Exercise objective - Omit the images, then output each of the records below exactly.

Entries shown -
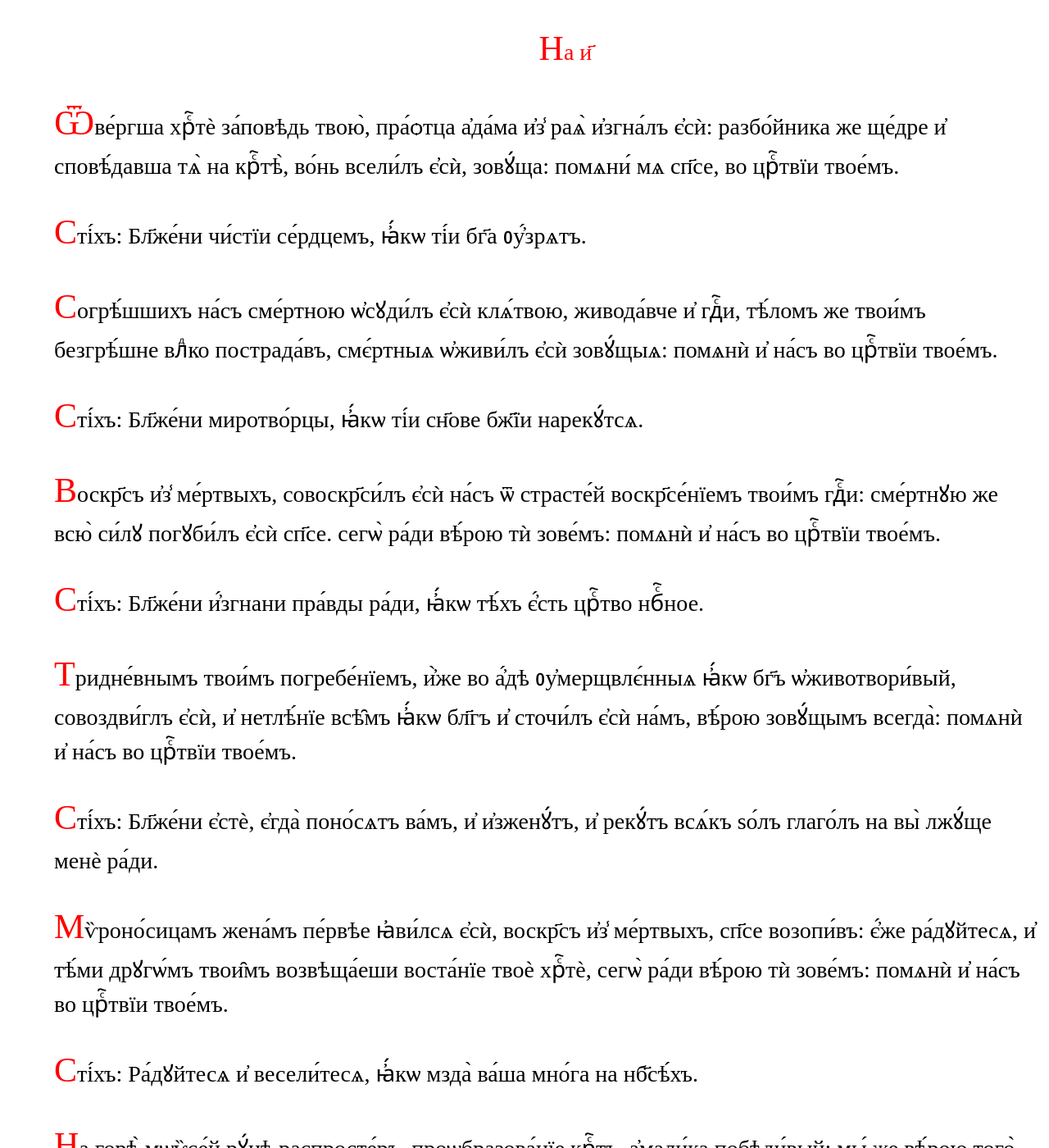
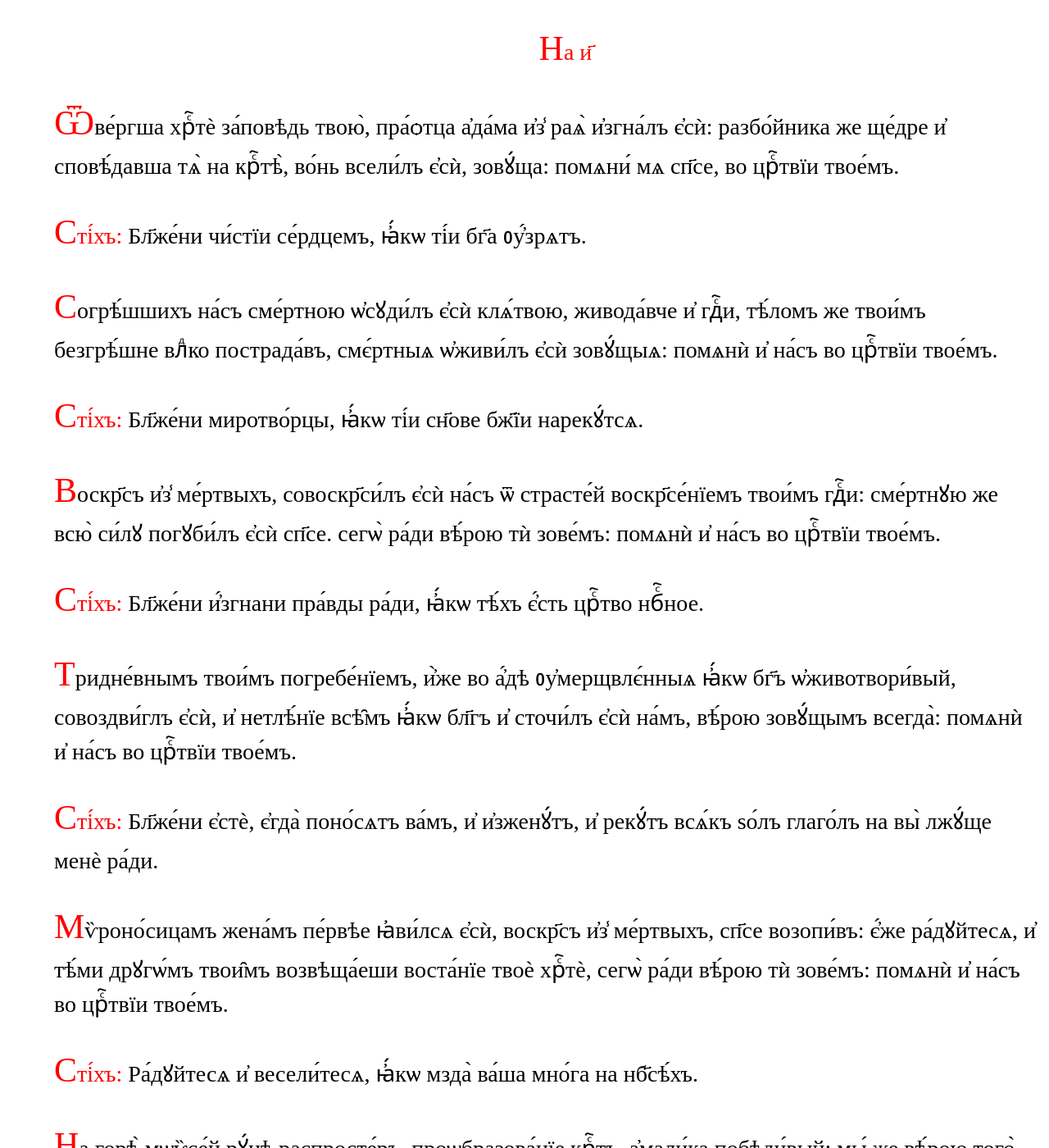
Before and after one commit to markjville/markjville.github.io, a Jekyll site: the page docs/Изобразительная/Гл3.html, which Jekyll copies as it is, in a window 1280 px wide and 1400 px high, scrolled down 487 px. Shown: the whole window at 82% size. Built offline with Jekyll 4.4.1, drawn with Linux system fonts in a browser that asks for light colours; some web fonts are replaced; comment, search, counter and statistics services are not loaded.

Commit message:
Update Гл3.html

```diff
--- a/docs/Изобразительная/Гл3.html
+++ b/docs/Изобразительная/Гл3.html
@@ -53,7 +53,7 @@ p::first-letter {
 зовꙋ́ща: помѧни́ мѧ сп҃се, во црⷭ҇твїи
 твое́мъ. </font>
 </p>
-<p><font face="Ponomar Unicode">Сті́хъ:
+<p><font face="Ponomar Unicode"><font color="red">Сті́хъ: </font>
 Бл҃же́ни чи́стїи се́рдцемъ, ꙗ҆́кѡ
 ті́и бг҃а ᲂу҆́зрѧтъ. </font>
 </p>
@@ -65,7 +65,7 @@ p::first-letter {
 помѧнѝ и҆ на́съ во црⷭ҇твїи твое́мъ.
 </font>
 </p>
-<p><font face="Ponomar Unicode">Сті́хъ:
+<p><font face="Ponomar Unicode"><font color="red">Сті́хъ: </font>
 Бл҃же́ни миротво́рцы, ꙗ҆́кѡ ті́и сн҃ове
 бж҃їи нарекꙋ́тсѧ. </font>
 </p>
@@ -77,7 +77,7 @@ p::first-letter {
 вѣ́рою тѝ зове́мъ: помѧнѝ и҆ на́съ во
 црⷭ҇твїи твое́мъ. </font>
 </p>
-<p><font face="Ponomar Unicode">Сті́хъ:
+<p><font face="Ponomar Unicode"><font color="red">Сті́хъ: </font>
 Бл҃же́ни и҆́згнани пра́вды ра́ди, ꙗ҆́кѡ
 тѣ́хъ є҆́сть црⷭ҇тво нбⷭ҇ное. </font>
 </p>
@@ -89,7 +89,7 @@ p::first-letter {
 вѣ́рою зовꙋ́щымъ всегда̀: помѧнѝ и҆
 на́съ во црⷭ҇твїи твое́мъ. </font>
 </p>
-<p><font face="Ponomar Unicode">Сті́хъ:
+<p><font face="Ponomar Unicode"><font color="red">Сті́хъ: </font>
 Бл҃же́ни є҆стѐ, є҆гда̀ поно́сѧтъ ва́мъ,
 и҆ и҆зженꙋ́тъ, и҆ рекꙋ́тъ всѧ́къ ѕо́лъ
 глаго́лъ на вы̀ лжꙋ́ще менѐ ра́ди. </font>
@@ -102,7 +102,7 @@ p::first-letter {
 сегѡ̀ ра́ди вѣ́рою тѝ зове́мъ: помѧнѝ
 и҆ на́съ во црⷭ҇твїи твое́мъ. </font>
 </p>
-<p><font face="Ponomar Unicode">Сті́хъ:
+<p><font face="Ponomar Unicode"><font color="red">Сті́хъ: </font>
 Ра́дꙋйтесѧ и҆ весели́тесѧ, ꙗ҆́кѡ мзда̀
 ва́ша мно́га на нб҃сѣ́хъ. </font>
 </p>
```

Expected answer -
Before and after one commit to markjville/markjville.github.io, a Jekyll site: the page docs/Изобразительная/Гл3.html, which Jekyll copies as it is, in a window 1280 px wide and 1400 px high, scrolled down 487 px. Shown: the whole window at 82% size. Built offline with Jekyll 4.4.1, drawn with Linux system fonts in a browser that asks for light colours; some web fonts are replaced; comment, search, counter and statistics services are not loaded.

Commit message:
Update Гл3.html

```diff
--- a/docs/Изобразительная/Гл3.html
+++ b/docs/Изобразительная/Гл3.html
@@ -53,7 +53,7 @@ p::first-letter {
 зовꙋ́ща: помѧни́ мѧ сп҃се, во црⷭ҇твїи
 твое́мъ. </font>
 </p>
-<p><font face="Ponomar Unicode">Сті́хъ:
+<p><font face="Ponomar Unicode"><font color="red">Сті́хъ: </font>
 Бл҃же́ни чи́стїи се́рдцемъ, ꙗ҆́кѡ
 ті́и бг҃а ᲂу҆́зрѧтъ. </font>
 </p>
@@ -65,7 +65,7 @@ p::first-letter {
 помѧнѝ и҆ на́съ во црⷭ҇твїи твое́мъ.
 </font>
 </p>
-<p><font face="Ponomar Unicode">Сті́хъ:
+<p><font face="Ponomar Unicode"><font color="red">Сті́хъ: </font>
 Бл҃же́ни миротво́рцы, ꙗ҆́кѡ ті́и сн҃ове
 бж҃їи нарекꙋ́тсѧ. </font>
 </p>
@@ -77,7 +77,7 @@ p::first-letter {
 вѣ́рою тѝ зове́мъ: помѧнѝ и҆ на́съ во
 црⷭ҇твїи твое́мъ. </font>
 </p>
-<p><font face="Ponomar Unicode">Сті́хъ:
+<p><font face="Ponomar Unicode"><font color="red">Сті́хъ: </font>
 Бл҃же́ни и҆́згнани пра́вды ра́ди, ꙗ҆́кѡ
 тѣ́хъ є҆́сть црⷭ҇тво нбⷭ҇ное. </font>
 </p>
@@ -89,7 +89,7 @@ p::first-letter {
 вѣ́рою зовꙋ́щымъ всегда̀: помѧнѝ и҆
 на́съ во црⷭ҇твїи твое́мъ. </font>
 </p>
-<p><font face="Ponomar Unicode">Сті́хъ:
+<p><font face="Ponomar Unicode"><font color="red">Сті́хъ: </font>
 Бл҃же́ни є҆стѐ, є҆гда̀ поно́сѧтъ ва́мъ,
 и҆ и҆зженꙋ́тъ, и҆ рекꙋ́тъ всѧ́къ ѕо́лъ
 глаго́лъ на вы̀ лжꙋ́ще менѐ ра́ди. </font>
@@ -102,7 +102,7 @@ p::first-letter {
 сегѡ̀ ра́ди вѣ́рою тѝ зове́мъ: помѧнѝ
 и҆ на́съ во црⷭ҇твїи твое́мъ. </font>
 </p>
-<p><font face="Ponomar Unicode">Сті́хъ:
+<p><font face="Ponomar Unicode"><font color="red">Сті́хъ: </font>
 Ра́дꙋйтесѧ и҆ весели́тесѧ, ꙗ҆́кѡ мзда̀
 ва́ша мно́га на нб҃сѣ́хъ. </font>
 </p>
```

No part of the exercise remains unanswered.